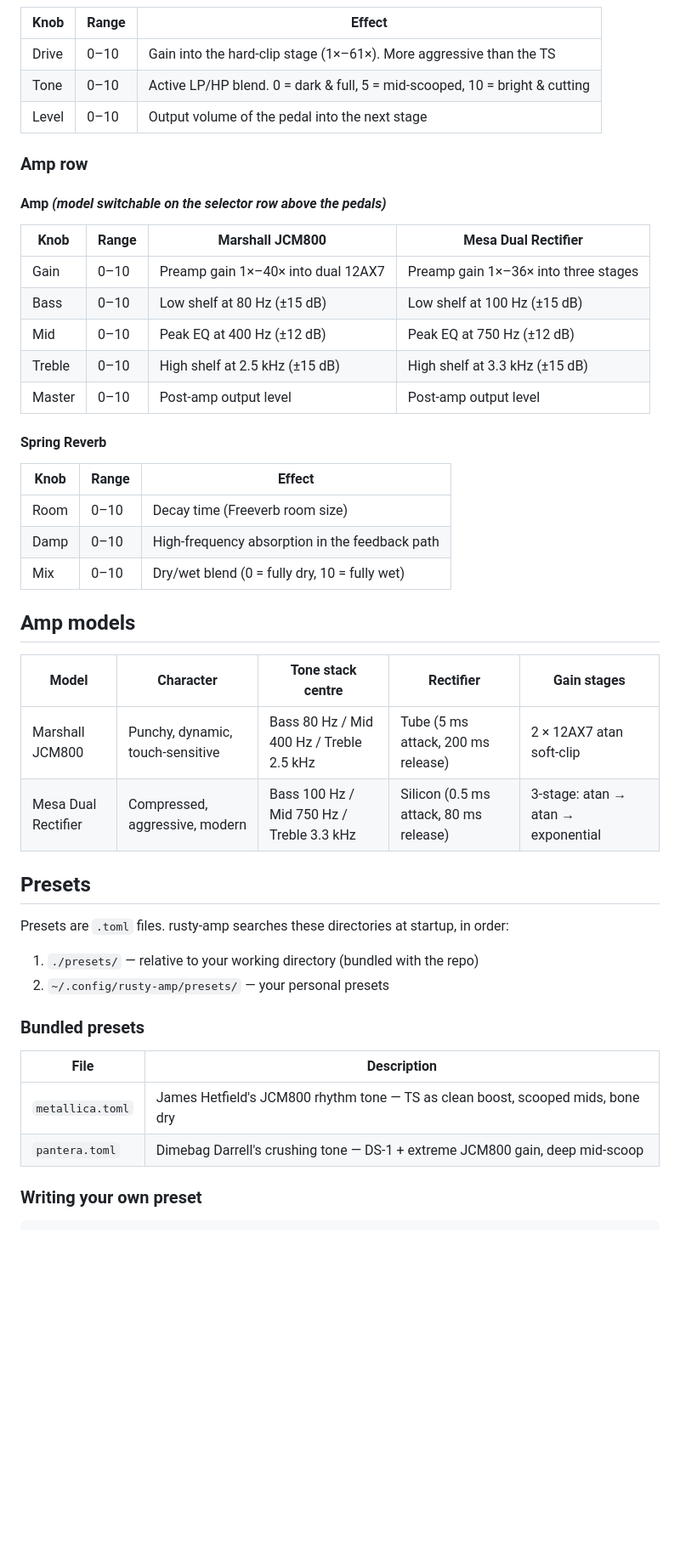
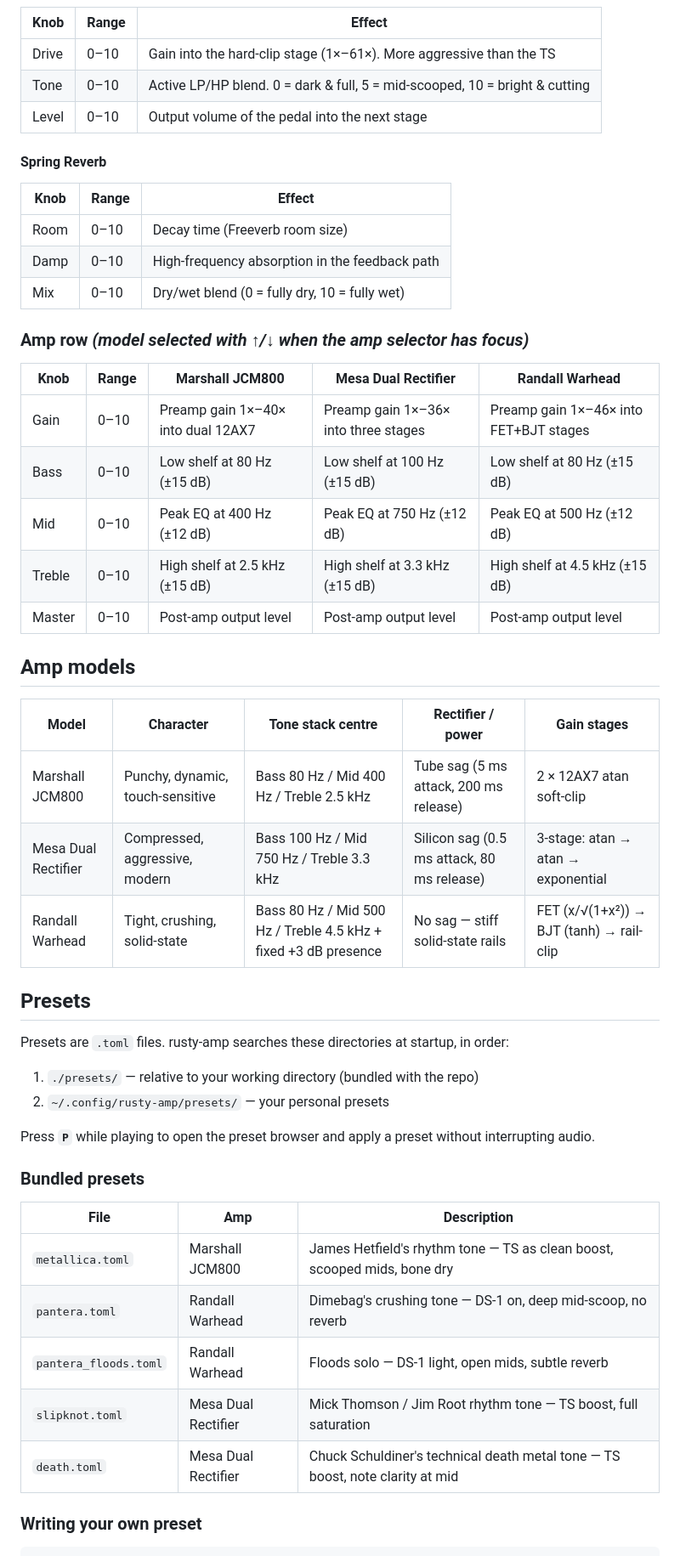
Before and after one commit to danylokravchenko/rusty-amp, a Markdown page: README.md, the part around one of its changes. Shown at 85% size. Drawn GitHub-style; blank space fills up the shorter version.

```diff
--- a/README.md
+++ b/README.md
@@ -110,18 +106,6 @@ Focus starts on the **AMP MODEL** selector row. Tab once to enter the pedal knob
 | Tone | 0–10 | Active LP/HP blend. 0 = dark & full, 5 = mid-scooped, 10 = bright & cutting |
 | Level | 0–10 | Output volume of the pedal into the next stage |
 
-### Amp row
-
-#### Amp  _(model switchable on the selector row above the pedals)_
-
-| Knob | Range | Marshall JCM800 | Mesa Dual Rectifier |
-| ------ | ------- | ---------------- | -------------------- |
-| Gain | 0–10 | Preamp gain 1×–40× into dual 12AX7 | Preamp gain 1×–36× into three stages |
-| Bass | 0–10 | Low shelf at 80 Hz (±15 dB) | Low shelf at 100 Hz (±15 dB) |
-| Mid | 0–10 | Peak EQ at 400 Hz (±12 dB) | Peak EQ at 750 Hz (±12 dB) |
-| Treble | 0–10 | High shelf at 2.5 kHz (±15 dB) | High shelf at 3.3 kHz (±15 dB) |
-| Master | 0–10 | Post-amp output level | Post-amp output level |
-
 #### Spring Reverb
 
 | Knob | Range | Effect |
@@ -130,12 +114,23 @@ Focus starts on the **AMP MODEL** selector row. Tab once to enter the pedal knob
 | Damp | 0–10 | High-frequency absorption in the feedback path |
 | Mix | 0–10 | Dry/wet blend (0 = fully dry, 10 = fully wet) |
 
+### Amp row  _(model selected with ↑/↓ when the amp selector has focus)_
+
+| Knob | Range | Marshall JCM800 | Mesa Dual Rectifier | Randall Warhead |
+| ------ | ------- | ---------------- | -------------------- | --------------- |
+| Gain | 0–10 | Preamp gain 1×–40× into dual 12AX7 | Preamp gain 1×–36× into three stages | Preamp gain 1×–46× into FET+BJT stages |
+| Bass | 0–10 | Low shelf at 80 Hz (±15 dB) | Low shelf at 100 Hz (±15 dB) | Low shelf at 80 Hz (±15 dB) |
+| Mid | 0–10 | Peak EQ at 400 Hz (±12 dB) | Peak EQ at 750 Hz (±12 dB) | Peak EQ at 500 Hz (±12 dB) |
+| Treble | 0–10 | High shelf at 2.5 kHz (±15 dB) | High shelf at 3.3 kHz (±15 dB) | High shelf at 4.5 kHz (±15 dB) |
+| Master | 0–10 | Post-amp output level | Post-amp output level | Post-amp output level |
+
 ## Amp models
 
-| Model | Character | Tone stack centre | Rectifier | Gain stages |
-| ------- | ----------- | ----------------- | ---------- | ----------- |
-| Marshall JCM800 | Punchy, dynamic, touch-sensitive | Bass 80 Hz / Mid 400 Hz / Treble 2.5 kHz | Tube (5 ms attack, 200 ms release) | 2 × 12AX7 atan soft-clip |
-| Mesa Dual Rectifier | Compressed, aggressive, modern | Bass 100 Hz / Mid 750 Hz / Treble 3.3 kHz | Silicon (0.5 ms attack, 80 ms release) | 3-stage: atan → atan → exponential |
+| Model | Character | Tone stack centre | Rectifier / power | Gain stages |
+| ------- | ----------- | ----------------- | ----------------- | ----------- |
+| Marshall JCM800 | Punchy, dynamic, touch-sensitive | Bass 80 Hz / Mid 400 Hz / Treble 2.5 kHz | Tube sag (5 ms attack, 200 ms release) | 2 × 12AX7 atan soft-clip |
+| Mesa Dual Rectifier | Compressed, aggressive, modern | Bass 100 Hz / Mid 750 Hz / Treble 3.3 kHz | Silicon sag (0.5 ms attack, 80 ms release) | 3-stage: atan → atan → exponential |
+| Randall Warhead | Tight, crushing, solid-state | Bass 80 Hz / Mid 500 Hz / Treble 4.5 kHz + fixed +3 dB presence | No sag — stiff solid-state rails | FET (x/√(1+x²)) → BJT (tanh) → rail-clip |
 
 ## Presets
 
@@ -144,12 +139,17 @@ Presets are `.toml` files. rusty-amp searches these directories at startup, in o
 1. `./presets/` — relative to your working directory (bundled with the repo)
 2. `~/.config/rusty-amp/presets/` — your personal presets
 
+Press **`P`** while playing to open the preset browser and apply a preset without interrupting audio.
+
 ### Bundled presets
 
-| File | Description |
-| ------ | ------------- |
-| `metallica.toml` | James Hetfield's JCM800 rhythm tone — TS as clean boost, scooped mids, bone dry |
-| `pantera.toml` | Dimebag Darrell's crushing tone — DS-1 + extreme JCM800 gain, deep mid-scoop |
+| File | Amp | Description |
+| ------ | --- | ------------- |
+| `metallica.toml` | Marshall JCM800 | James Hetfield's rhythm tone — TS as clean boost, scooped mids, bone dry |
+| `pantera.toml` | Randall Warhead | Dimebag's crushing tone — DS-1 on, deep mid-scoop, no reverb |
+| `pantera_floods.toml` | Randall Warhead | Floods solo — DS-1 light, open mids, subtle reverb |
+| `slipknot.toml` | Mesa Dual Rectifier | Mick Thomson / Jim Root rhythm tone — TS boost, full saturation |
+| `death.toml` | Mesa Dual Rectifier | Chuck Schuldiner's technical death metal tone — TS boost, note clarity at mid |
 
 ### Writing your own preset
 
```
Also changed, not shown: other parts of README.md (+46 -41 lines), assets/screenshot.png (added), 10 other files.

### WORK ITEM
Everything in the material except the pictures should be restated word for word.

### SOLUTION TO THE EXERCISE
Before and after one commit to danylokravchenko/rusty-amp, a Markdown page: README.md, the part around one of its changes. Shown at 85% size. Drawn GitHub-style; blank space fills up the shorter version.

```diff
--- a/README.md
+++ b/README.md
@@ -110,18 +106,6 @@ Focus starts on the **AMP MODEL** selector row. Tab once to enter the pedal knob
 | Tone | 0–10 | Active LP/HP blend. 0 = dark & full, 5 = mid-scooped, 10 = bright & cutting |
 | Level | 0–10 | Output volume of the pedal into the next stage |
 
-### Amp row
-
-#### Amp  _(model switchable on the selector row above the pedals)_
-
-| Knob | Range | Marshall JCM800 | Mesa Dual Rectifier |
-| ------ | ------- | ---------------- | -------------------- |
-| Gain | 0–10 | Preamp gain 1×–40× into dual 12AX7 | Preamp gain 1×–36× into three stages |
-| Bass | 0–10 | Low shelf at 80 Hz (±15 dB) | Low shelf at 100 Hz (±15 dB) |
-| Mid | 0–10 | Peak EQ at 400 Hz (±12 dB) | Peak EQ at 750 Hz (±12 dB) |
-| Treble | 0–10 | High shelf at 2.5 kHz (±15 dB) | High shelf at 3.3 kHz (±15 dB) |
-| Master | 0–10 | Post-amp output level | Post-amp output level |
-
 #### Spring Reverb
 
 | Knob | Range | Effect |
@@ -130,12 +114,23 @@ Focus starts on the **AMP MODEL** selector row. Tab once to enter the pedal knob
 | Damp | 0–10 | High-frequency absorption in the feedback path |
 | Mix | 0–10 | Dry/wet blend (0 = fully dry, 10 = fully wet) |
 
+### Amp row  _(model selected with ↑/↓ when the amp selector has focus)_
+
+| Knob | Range | Marshall JCM800 | Mesa Dual Rectifier | Randall Warhead |
+| ------ | ------- | ---------------- | -------------------- | --------------- |
+| Gain | 0–10 | Preamp gain 1×–40× into dual 12AX7 | Preamp gain 1×–36× into three stages | Preamp gain 1×–46× into FET+BJT stages |
+| Bass | 0–10 | Low shelf at 80 Hz (±15 dB) | Low shelf at 100 Hz (±15 dB) | Low shelf at 80 Hz (±15 dB) |
+| Mid | 0–10 | Peak EQ at 400 Hz (±12 dB) | Peak EQ at 750 Hz (±12 dB) | Peak EQ at 500 Hz (±12 dB) |
+| Treble | 0–10 | High shelf at 2.5 kHz (±15 dB) | High shelf at 3.3 kHz (±15 dB) | High shelf at 4.5 kHz (±15 dB) |
+| Master | 0–10 | Post-amp output level | Post-amp output level | Post-amp output level |
+
 ## Amp models
 
-| Model | Character | Tone stack centre | Rectifier | Gain stages |
-| ------- | ----------- | ----------------- | ---------- | ----------- |
-| Marshall JCM800 | Punchy, dynamic, touch-sensitive | Bass 80 Hz / Mid 400 Hz / Treble 2.5 kHz | Tube (5 ms attack, 200 ms release) | 2 × 12AX7 atan soft-clip |
-| Mesa Dual Rectifier | Compressed, aggressive, modern | Bass 100 Hz / Mid 750 Hz / Treble 3.3 kHz | Silicon (0.5 ms attack, 80 ms release) | 3-stage: atan → atan → exponential |
+| Model | Character | Tone stack centre | Rectifier / power | Gain stages |
+| ------- | ----------- | ----------------- | ----------------- | ----------- |
+| Marshall JCM800 | Punchy, dynamic, touch-sensitive | Bass 80 Hz / Mid 400 Hz / Treble 2.5 kHz | Tube sag (5 ms attack, 200 ms release) | 2 × 12AX7 atan soft-clip |
+| Mesa Dual Rectifier | Compressed, aggressive, modern | Bass 100 Hz / Mid 750 Hz / Treble 3.3 kHz | Silicon sag (0.5 ms attack, 80 ms release) | 3-stage: atan → atan → exponential |
+| Randall Warhead | Tight, crushing, solid-state | Bass 80 Hz / Mid 500 Hz / Treble 4.5 kHz + fixed +3 dB presence | No sag — stiff solid-state rails | FET (x/√(1+x²)) → BJT (tanh) → rail-clip |
 
 ## Presets
 
@@ -144,12 +139,17 @@ Presets are `.toml` files. rusty-amp searches these directories at startup, in o
 1. `./presets/` — relative to your working directory (bundled with the repo)
 2. `~/.config/rusty-amp/presets/` — your personal presets
 
+Press **`P`** while playing to open the preset browser and apply a preset without interrupting audio.
+
 ### Bundled presets
 
-| File | Description |
-| ------ | ------------- |
-| `metallica.toml` | James Hetfield's JCM800 rhythm tone — TS as clean boost, scooped mids, bone dry |
-| `pantera.toml` | Dimebag Darrell's crushing tone — DS-1 + extreme JCM800 gain, deep mid-scoop |
+| File | Amp | Description |
+| ------ | --- | ------------- |
+| `metallica.toml` | Marshall JCM800 | James Hetfield's rhythm tone — TS as clean boost, scooped mids, bone dry |
+| `pantera.toml` | Randall Warhead | Dimebag's crushing tone — DS-1 on, deep mid-scoop, no reverb |
+| `pantera_floods.toml` | Randall Warhead | Floods solo — DS-1 light, open mids, subtle reverb |
+| `slipknot.toml` | Mesa Dual Rectifier | Mick Thomson / Jim Root rhythm tone — TS boost, full saturation |
+| `death.toml` | Mesa Dual Rectifier | Chuck Schuldiner's technical death metal tone — TS boost, note clarity at mid |
 
 ### Writing your own preset
 
```
Also changed, not shown: other parts of README.md (+46 -41 lines), assets/screenshot.png (added), 10 other files.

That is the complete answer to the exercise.